India may scrap the current version of the Personal Data Protection Bill 2019 and introduce a fresh privacy bill to comprehensively address the requirements of the country's changing technology landscape, sources told The Economic Times.
The Personal Data Protection Bill, 2019, was referred to a Joint Parliamentary Committee (JPC) which submitted its report in December 2021 with a new draft bill to Parliament. This bill is seen by some as potentially detrimental to the India's technology and startup ecosystem.
"Since it's a JCP draft Bill, the government can only tweak the clauses to some extent but the provisions cannot be changed completely… A better option is to bring a new Bill altogether which is aligned with the current times," an official told the publication.
Concerns Around Current Bill
The latest version of the data protection bill and the JPC recommendations could pose significant challenges to foreign companies and Indian startups alike. Among other things, It proposes strict rules around cross-border transfer and storage of data, and allows for the establishment of a Data Protection Authority (DPA).
"The envisaged structure of the DPA is very bureaucratic.
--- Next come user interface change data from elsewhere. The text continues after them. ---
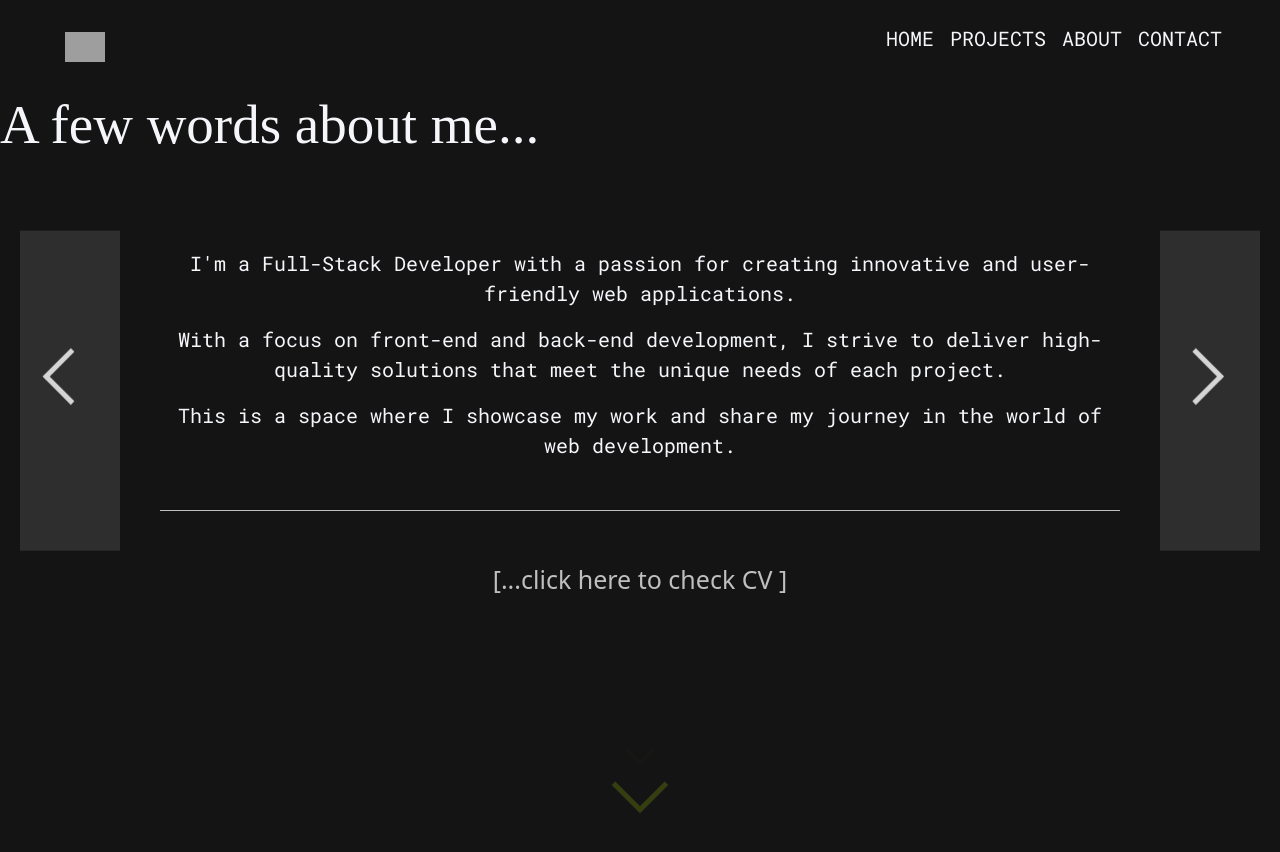
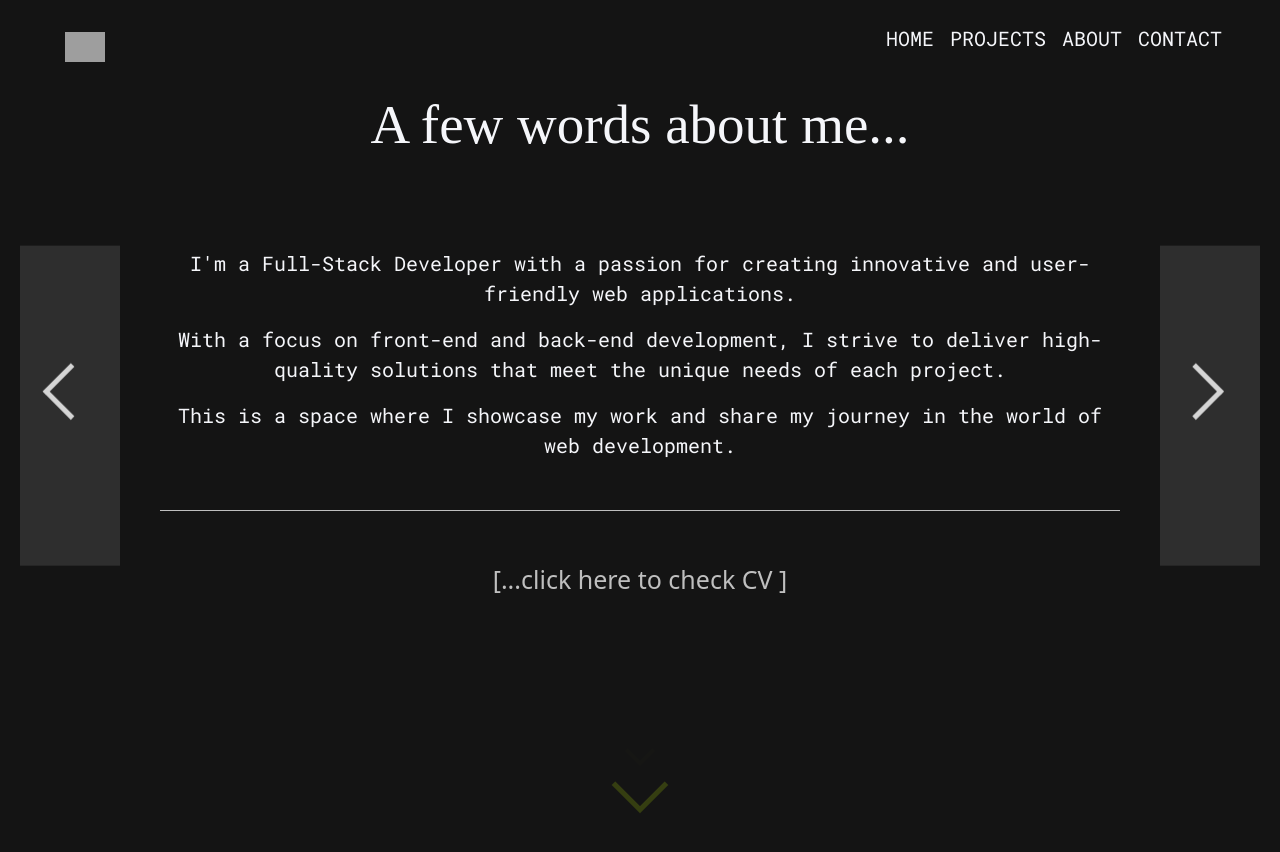
Before and after one commit to OlhaOvcharenko/Portfolio, a React (Create React App) app in the folder client/: page /about in a window 1280 px wide. Shown: the top 852 px of the page. Built offline with nearby package versions, Linux system fonts and the light colour scheme; no server answers; grey boxes are pictures that could not be loaded; a web font is replaced by a local one.

Commit message:
change PageContainer by animations

```diff
--- a/client/src/components/Common/PageContainer/PageContainer.js
+++ b/client/src/components/Common/PageContainer/PageContainer.js
@@ -3,27 +3,34 @@ import ArrowRight from '../ArrowRight/Arrow';
 import styles from '../PageContainer/PageContainer.module.scss'
 import { useNavigate } from 'react-router-dom';
 import { useState } from 'react';
+import { useEffect } from 'react';
 
 const PageContainer = ({ children, toNext, toPrevious}) => {
   const [isExiting, setIsExiting] = useState(false);
+  const [isMounted, setIsMounted] = useState(false);
   const navigate = useNavigate();
+
+  useEffect(() => {
+    setIsMounted(true);
+  }, []);
 
   const handleNavigation = (url) => {
     setIsExiting(true);
+    setIsMounted(true);
     setTimeout(() => {
       navigate(url);
-    }, 1000);
+    }, 800);
   };
 
-  return(
-    <div className={`${styles.pageContainer} ${isExiting ? styles['fade-out'] : ''}`}>
+  return (
+    <div className={`${styles.pageContainer} ${isMounted ? styles['fade-in'] : ''} ${isExiting ? styles['fade-out'] : ''}`} >
       <ArrowLeft onClick={() => handleNavigation(toPrevious)} />
       <ArrowRight onClick={() => handleNavigation(toNext)} />
       <div>
         {children}
       </div>
     </div>
-  )
+  );
 };
 
 export default PageContainer;
--- a/client/src/components/Common/PageContainer/PageContainer.module.scss
+++ b/client/src/components/Common/PageContainer/PageContainer.module.scss
@@ -9,10 +9,29 @@
   align-items: center;
   position: relative;
   padding-bottom: 50px;
-  opacity: 1;
-  transition: opacity 0.8s ease-in-out;
+  transition: opacity 0.8s ease-in-out, transform 0.8s ease-in-out, 0.8s ease-in-out;
+  opacity: 0;
+  transform: scale(0.95) rotate(1deg);
 }
 
-.pageContainer.fade-out {
-  opacity: 0;
+.fade-in {
+  opacity: 1;
+  transform: scale(1) rotate(0deg);
 }
+
+.fade-out {
+  opacity: 0.5;
+  transform: scale(1.05) rotate(0deg);
+  filter: blur(2px);
+}
+
+@keyframes backgroundAnimation {
+  0% { background-position: 0% 50%; }
+  50% { background-position: 100% 50%; }
+  100% { background-position: 0% 50%; }
+}
+
+.pageContainer {
+  background-size: 200% 200%;
+  animation: backgroundAnimation 3s ease infinite
+}
--- a/client/src/components/Pages/About/About.js
+++ b/client/src/components/Pages/About/About.js
@@ -9,8 +9,7 @@ const About = () => {
 
   return (
     <PageContainer toNext={"/contact"} toPrevious={"/projects"} >
-      <div>
-      <h1>A few words about me...</h1>
+      <h1 className="text-center">A few words about me...</h1>
       <div className={styles.aboutBox}>
         <div  className={styles.infoBox}>
           <div  className={styles.textBox}>
@@ -26,7 +25,6 @@ const About = () => {
           </div>
         </div>
       </div>
-      </div>
     </PageContainer>
   );
 };
--- a/client/src/components/Pages/Home/Home.js
+++ b/client/src/components/Pages/Home/Home.js
@@ -1,10 +1,12 @@
-
+import PageContainer from "../../Common/PageContainer/PageContainer";
 import Intro from "../../Views/Intro/Intro";
 
 const Home = () => {
   return (
     <div>
-      <Intro />
+      <PageContainer  toNext={"/projects"} toPrevious={"/contact"}>
+        <Intro />
+       </PageContainer>
     </div>
   )
 };
--- a/client/src/components/Views/Intro/Intro.js
+++ b/client/src/components/Views/Intro/Intro.js
@@ -1,16 +1,13 @@
-import PageContainer from "../../Common/PageContainer/PageContainer";
 import styles from "../Intro/Intro.module.scss";
 
 const Intro = () => (
   <section className={styles.Intro}>
-    <PageContainer  toNext={"/projects"} toPrevious={"/contact"}>
     <div className={styles.text}>
       <h1 className="text-center my-5">Hi, my name is Olha Ovcharenko!</h1>
       <p>I am a Junior Full Stack Developer.</p>
       <p>Explore my projects.</p>
       <p>Feel free to contact me, share your thoughts and ideas at ovcharenko.olga.2014@gmail.com.</p>
     </div>
-    </PageContainer>
   </section>
 );
 
```
Lines whose indentation alone changed are shown as unchanged.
The compliance requirements from the industry as per this draft Bill will completely cripple it," an official told ET.
The JCP has also recommended that the government play a consultative role with the DPA in approving the cross-border transfer of certain data.
Kazim Rizvi, director of The Dialogue, thinks that this will be "barrier for entering bilateral or multilateral arrangements for cross-border data flow" and will "hamper ease of doing business."
He quoted a study that showed that strict cross-border data flow restrictions might limit the ability of Indian startups to access cost-effective technology and storage solutions, like cloud services provided by foreign players.
Even Facebook's parent company Meta is worried about the Indian data protection bill, it indicated in its annual report to the US Securities and Exchange Commission (SEC).
"Some countries, such as India, are considering or have passed legislation implementing data protection requirements or requiring local storage and processing of data or similar requirements that could increase the cost and complexity of delivering our services," it said.
There are also concerns about the protection of data since the government has sought exemptions for itself when it comes to privacy.
"It is also likely that our laws would prove to be held inadequate by the EU while evaluating India as a jurisdiction for free flow of data," says Rizvi.
"While a much-needed law, India's data protection bill needs radical improvements when it comes to independence of the data protection authority, enabling the free flow of data, and protections against government surveillance," says Udhbhav Tiwary, who handles tech policy at Mozilla.
India's Proposed Data Protection Law
Here are the points of note:
The new bill allows for conditional cross-border transfer of 'sensitive personal data', while 'critical personal data' (yet to be defined) cannot leave the country except in very limited circumstances.
It also allows for broad exemptions for the government from the provisions of the bill.
The JPC recommended that the central government formulate a comprehensive data localisation policy and ensure that a mirror copy of the sensitive and critical personal data stored abroad is brought back to India.
It also asked the government to play a consultative role with the proposed Data Protection Authority (DPA) in approving the cross-border transfer of sensitive personal data through a contract or an intra-group scheme.
The JPC recommended stringent measures for limiting data collection from people below 18. Companies might be barred from profiling, tracking, behaviourally monitoring children and their data.
According to the committee, social media platforms should be accountable for the content they host from unverified accounts.
It has also recommended that non-personal data be within the scope of the new bill. However, there are a lot of unanswered questions here, since such a move is unprecedented.
(With inputs from The Economic Times.)